• **Activity**
Extract all of the entries and set them down verbatim.

[Saved entries]
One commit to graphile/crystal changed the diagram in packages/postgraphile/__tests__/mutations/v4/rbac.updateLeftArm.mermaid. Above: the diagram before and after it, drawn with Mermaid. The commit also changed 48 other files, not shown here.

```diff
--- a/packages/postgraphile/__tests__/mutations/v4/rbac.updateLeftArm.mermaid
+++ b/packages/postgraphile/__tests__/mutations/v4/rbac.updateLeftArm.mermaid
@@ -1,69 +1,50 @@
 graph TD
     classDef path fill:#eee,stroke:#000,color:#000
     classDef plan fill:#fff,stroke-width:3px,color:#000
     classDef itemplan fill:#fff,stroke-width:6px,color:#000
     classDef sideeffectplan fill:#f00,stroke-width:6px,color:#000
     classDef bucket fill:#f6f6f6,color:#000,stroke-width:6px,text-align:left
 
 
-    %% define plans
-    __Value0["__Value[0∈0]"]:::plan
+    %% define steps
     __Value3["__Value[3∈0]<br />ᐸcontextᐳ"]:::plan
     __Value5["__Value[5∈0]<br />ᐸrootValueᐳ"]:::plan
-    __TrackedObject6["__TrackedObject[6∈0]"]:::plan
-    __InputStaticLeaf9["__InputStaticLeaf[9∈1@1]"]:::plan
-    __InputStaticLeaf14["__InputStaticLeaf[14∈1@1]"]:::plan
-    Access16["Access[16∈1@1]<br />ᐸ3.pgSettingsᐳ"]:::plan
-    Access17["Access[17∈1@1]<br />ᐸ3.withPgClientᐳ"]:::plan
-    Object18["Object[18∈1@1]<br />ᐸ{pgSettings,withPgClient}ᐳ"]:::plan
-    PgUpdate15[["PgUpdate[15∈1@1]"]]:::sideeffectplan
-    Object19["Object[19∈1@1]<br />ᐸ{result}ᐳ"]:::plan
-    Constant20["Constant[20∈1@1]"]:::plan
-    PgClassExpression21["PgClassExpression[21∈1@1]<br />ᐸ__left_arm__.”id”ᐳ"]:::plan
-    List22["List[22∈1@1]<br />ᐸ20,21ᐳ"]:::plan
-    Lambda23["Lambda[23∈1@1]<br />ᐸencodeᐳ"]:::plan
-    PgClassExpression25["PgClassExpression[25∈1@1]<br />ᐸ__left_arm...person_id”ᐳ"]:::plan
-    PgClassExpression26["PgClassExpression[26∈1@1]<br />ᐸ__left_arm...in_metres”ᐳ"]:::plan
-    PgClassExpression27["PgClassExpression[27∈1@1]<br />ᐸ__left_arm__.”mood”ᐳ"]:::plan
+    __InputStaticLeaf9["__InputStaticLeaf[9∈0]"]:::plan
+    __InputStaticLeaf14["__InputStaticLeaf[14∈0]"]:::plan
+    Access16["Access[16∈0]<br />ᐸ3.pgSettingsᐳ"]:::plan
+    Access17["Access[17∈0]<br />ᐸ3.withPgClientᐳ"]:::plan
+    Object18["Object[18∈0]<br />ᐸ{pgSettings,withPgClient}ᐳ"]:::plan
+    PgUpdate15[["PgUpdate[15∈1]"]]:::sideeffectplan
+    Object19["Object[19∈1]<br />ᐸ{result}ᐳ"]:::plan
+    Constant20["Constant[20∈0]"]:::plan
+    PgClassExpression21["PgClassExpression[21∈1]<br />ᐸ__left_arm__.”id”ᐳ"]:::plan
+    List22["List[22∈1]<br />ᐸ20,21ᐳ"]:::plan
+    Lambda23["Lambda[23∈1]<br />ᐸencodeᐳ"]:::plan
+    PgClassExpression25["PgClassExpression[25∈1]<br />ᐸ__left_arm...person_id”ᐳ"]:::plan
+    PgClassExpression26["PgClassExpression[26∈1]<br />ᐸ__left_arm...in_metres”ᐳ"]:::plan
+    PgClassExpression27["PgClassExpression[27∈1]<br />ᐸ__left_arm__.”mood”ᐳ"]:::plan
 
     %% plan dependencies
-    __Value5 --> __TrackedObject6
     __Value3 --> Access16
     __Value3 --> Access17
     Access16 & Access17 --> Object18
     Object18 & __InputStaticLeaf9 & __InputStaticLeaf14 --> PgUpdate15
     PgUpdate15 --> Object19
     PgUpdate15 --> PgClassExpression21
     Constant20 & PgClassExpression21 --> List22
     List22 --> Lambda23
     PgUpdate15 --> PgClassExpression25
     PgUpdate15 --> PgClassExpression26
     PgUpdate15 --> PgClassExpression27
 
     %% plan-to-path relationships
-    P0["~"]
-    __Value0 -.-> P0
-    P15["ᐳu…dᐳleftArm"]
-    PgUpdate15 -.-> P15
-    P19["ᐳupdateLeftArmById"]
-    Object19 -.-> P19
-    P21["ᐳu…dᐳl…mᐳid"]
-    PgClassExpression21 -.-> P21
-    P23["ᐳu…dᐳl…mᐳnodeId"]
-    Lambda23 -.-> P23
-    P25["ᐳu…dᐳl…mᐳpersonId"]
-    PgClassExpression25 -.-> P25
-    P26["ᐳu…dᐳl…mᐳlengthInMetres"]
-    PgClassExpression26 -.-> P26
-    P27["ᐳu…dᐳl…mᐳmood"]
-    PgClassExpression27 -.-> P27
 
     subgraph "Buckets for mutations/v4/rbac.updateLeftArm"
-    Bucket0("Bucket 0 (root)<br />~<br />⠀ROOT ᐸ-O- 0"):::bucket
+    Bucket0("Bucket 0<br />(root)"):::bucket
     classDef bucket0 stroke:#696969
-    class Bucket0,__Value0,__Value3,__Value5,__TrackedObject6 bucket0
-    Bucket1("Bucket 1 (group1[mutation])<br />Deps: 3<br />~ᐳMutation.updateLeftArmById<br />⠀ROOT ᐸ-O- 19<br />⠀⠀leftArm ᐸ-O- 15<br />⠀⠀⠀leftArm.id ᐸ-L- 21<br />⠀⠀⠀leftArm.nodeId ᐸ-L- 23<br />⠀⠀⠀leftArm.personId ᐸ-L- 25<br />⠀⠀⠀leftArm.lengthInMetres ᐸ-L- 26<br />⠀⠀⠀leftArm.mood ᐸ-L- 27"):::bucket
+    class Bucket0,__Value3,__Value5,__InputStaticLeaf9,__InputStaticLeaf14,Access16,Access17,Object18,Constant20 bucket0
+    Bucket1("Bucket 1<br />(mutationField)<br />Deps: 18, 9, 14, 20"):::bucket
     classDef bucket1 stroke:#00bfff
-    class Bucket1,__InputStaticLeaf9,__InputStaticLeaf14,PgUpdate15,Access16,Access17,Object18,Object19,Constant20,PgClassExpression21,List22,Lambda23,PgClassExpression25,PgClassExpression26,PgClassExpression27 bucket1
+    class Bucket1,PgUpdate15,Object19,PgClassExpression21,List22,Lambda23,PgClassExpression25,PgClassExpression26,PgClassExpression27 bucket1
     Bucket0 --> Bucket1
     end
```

• **Answer box**
One commit to graphile/crystal changed the diagram in packages/postgraphile/__tests__/mutations/v4/rbac.updateLeftArm.mermaid. Above: the diagram before and after it, drawn with Mermaid. The commit also changed 48 other files, not shown here.

```diff
--- a/packages/postgraphile/__tests__/mutations/v4/rbac.updateLeftArm.mermaid
+++ b/packages/postgraphile/__tests__/mutations/v4/rbac.updateLeftArm.mermaid
@@ -1,69 +1,50 @@
 graph TD
     classDef path fill:#eee,stroke:#000,color:#000
     classDef plan fill:#fff,stroke-width:3px,color:#000
     classDef itemplan fill:#fff,stroke-width:6px,color:#000
     classDef sideeffectplan fill:#f00,stroke-width:6px,color:#000
     classDef bucket fill:#f6f6f6,color:#000,stroke-width:6px,text-align:left
 
 
-    %% define plans
-    __Value0["__Value[0∈0]"]:::plan
+    %% define steps
     __Value3["__Value[3∈0]<br />ᐸcontextᐳ"]:::plan
     __Value5["__Value[5∈0]<br />ᐸrootValueᐳ"]:::plan
-    __TrackedObject6["__TrackedObject[6∈0]"]:::plan
-    __InputStaticLeaf9["__InputStaticLeaf[9∈1@1]"]:::plan
-    __InputStaticLeaf14["__InputStaticLeaf[14∈1@1]"]:::plan
-    Access16["Access[16∈1@1]<br />ᐸ3.pgSettingsᐳ"]:::plan
-    Access17["Access[17∈1@1]<br />ᐸ3.withPgClientᐳ"]:::plan
-    Object18["Object[18∈1@1]<br />ᐸ{pgSettings,withPgClient}ᐳ"]:::plan
-    PgUpdate15[["PgUpdate[15∈1@1]"]]:::sideeffectplan
-    Object19["Object[19∈1@1]<br />ᐸ{result}ᐳ"]:::plan
-    Constant20["Constant[20∈1@1]"]:::plan
-    PgClassExpression21["PgClassExpression[21∈1@1]<br />ᐸ__left_arm__.”id”ᐳ"]:::plan
-    List22["List[22∈1@1]<br />ᐸ20,21ᐳ"]:::plan
-    Lambda23["Lambda[23∈1@1]<br />ᐸencodeᐳ"]:::plan
-    PgClassExpression25["PgClassExpression[25∈1@1]<br />ᐸ__left_arm...person_id”ᐳ"]:::plan
-    PgClassExpression26["PgClassExpression[26∈1@1]<br />ᐸ__left_arm...in_metres”ᐳ"]:::plan
-    PgClassExpression27["PgClassExpression[27∈1@1]<br />ᐸ__left_arm__.”mood”ᐳ"]:::plan
+    __InputStaticLeaf9["__InputStaticLeaf[9∈0]"]:::plan
+    __InputStaticLeaf14["__InputStaticLeaf[14∈0]"]:::plan
+    Access16["Access[16∈0]<br />ᐸ3.pgSettingsᐳ"]:::plan
+    Access17["Access[17∈0]<br />ᐸ3.withPgClientᐳ"]:::plan
+    Object18["Object[18∈0]<br />ᐸ{pgSettings,withPgClient}ᐳ"]:::plan
+    PgUpdate15[["PgUpdate[15∈1]"]]:::sideeffectplan
+    Object19["Object[19∈1]<br />ᐸ{result}ᐳ"]:::plan
+    Constant20["Constant[20∈0]"]:::plan
+    PgClassExpression21["PgClassExpression[21∈1]<br />ᐸ__left_arm__.”id”ᐳ"]:::plan
+    List22["List[22∈1]<br />ᐸ20,21ᐳ"]:::plan
+    Lambda23["Lambda[23∈1]<br />ᐸencodeᐳ"]:::plan
+    PgClassExpression25["PgClassExpression[25∈1]<br />ᐸ__left_arm...person_id”ᐳ"]:::plan
+    PgClassExpression26["PgClassExpression[26∈1]<br />ᐸ__left_arm...in_metres”ᐳ"]:::plan
+    PgClassExpression27["PgClassExpression[27∈1]<br />ᐸ__left_arm__.”mood”ᐳ"]:::plan
 
     %% plan dependencies
-    __Value5 --> __TrackedObject6
     __Value3 --> Access16
     __Value3 --> Access17
     Access16 & Access17 --> Object18
     Object18 & __InputStaticLeaf9 & __InputStaticLeaf14 --> PgUpdate15
     PgUpdate15 --> Object19
     PgUpdate15 --> PgClassExpression21
     Constant20 & PgClassExpression21 --> List22
     List22 --> Lambda23
     PgUpdate15 --> PgClassExpression25
     PgUpdate15 --> PgClassExpression26
     PgUpdate15 --> PgClassExpression27
 
     %% plan-to-path relationships
-    P0["~"]
-    __Value0 -.-> P0
-    P15["ᐳu…dᐳleftArm"]
-    PgUpdate15 -.-> P15
-    P19["ᐳupdateLeftArmById"]
-    Object19 -.-> P19
-    P21["ᐳu…dᐳl…mᐳid"]
-    PgClassExpression21 -.-> P21
-    P23["ᐳu…dᐳl…mᐳnodeId"]
-    Lambda23 -.-> P23
-    P25["ᐳu…dᐳl…mᐳpersonId"]
-    PgClassExpression25 -.-> P25
-    P26["ᐳu…dᐳl…mᐳlengthInMetres"]
-    PgClassExpression26 -.-> P26
-    P27["ᐳu…dᐳl…mᐳmood"]
-    PgClassExpression27 -.-> P27
 
     subgraph "Buckets for mutations/v4/rbac.updateLeftArm"
-    Bucket0("Bucket 0 (root)<br />~<br />⠀ROOT ᐸ-O- 0"):::bucket
+    Bucket0("Bucket 0<br />(root)"):::bucket
     classDef bucket0 stroke:#696969
-    class Bucket0,__Value0,__Value3,__Value5,__TrackedObject6 bucket0
-    Bucket1("Bucket 1 (group1[mutation])<br />Deps: 3<br />~ᐳMutation.updateLeftArmById<br />⠀ROOT ᐸ-O- 19<br />⠀⠀leftArm ᐸ-O- 15<br />⠀⠀⠀leftArm.id ᐸ-L- 21<br />⠀⠀⠀leftArm.nodeId ᐸ-L- 23<br />⠀⠀⠀leftArm.personId ᐸ-L- 25<br />⠀⠀⠀leftArm.lengthInMetres ᐸ-L- 26<br />⠀⠀⠀leftArm.mood ᐸ-L- 27"):::bucket
+    class Bucket0,__Value3,__Value5,__InputStaticLeaf9,__InputStaticLeaf14,Access16,Access17,Object18,Constant20 bucket0
+    Bucket1("Bucket 1<br />(mutationField)<br />Deps: 18, 9, 14, 20"):::bucket
     classDef bucket1 stroke:#00bfff
-    class Bucket1,__InputStaticLeaf9,__InputStaticLeaf14,PgUpdate15,Access16,Access17,Object18,Object19,Constant20,PgClassExpression21,List22,Lambda23,PgClassExpression25,PgClassExpression26,PgClassExpression27 bucket1
+    class Bucket1,PgUpdate15,Object19,PgClassExpression21,List22,Lambda23,PgClassExpression25,PgClassExpression26,PgClassExpression27 bucket1
     Bucket0 --> Bucket1
     end
```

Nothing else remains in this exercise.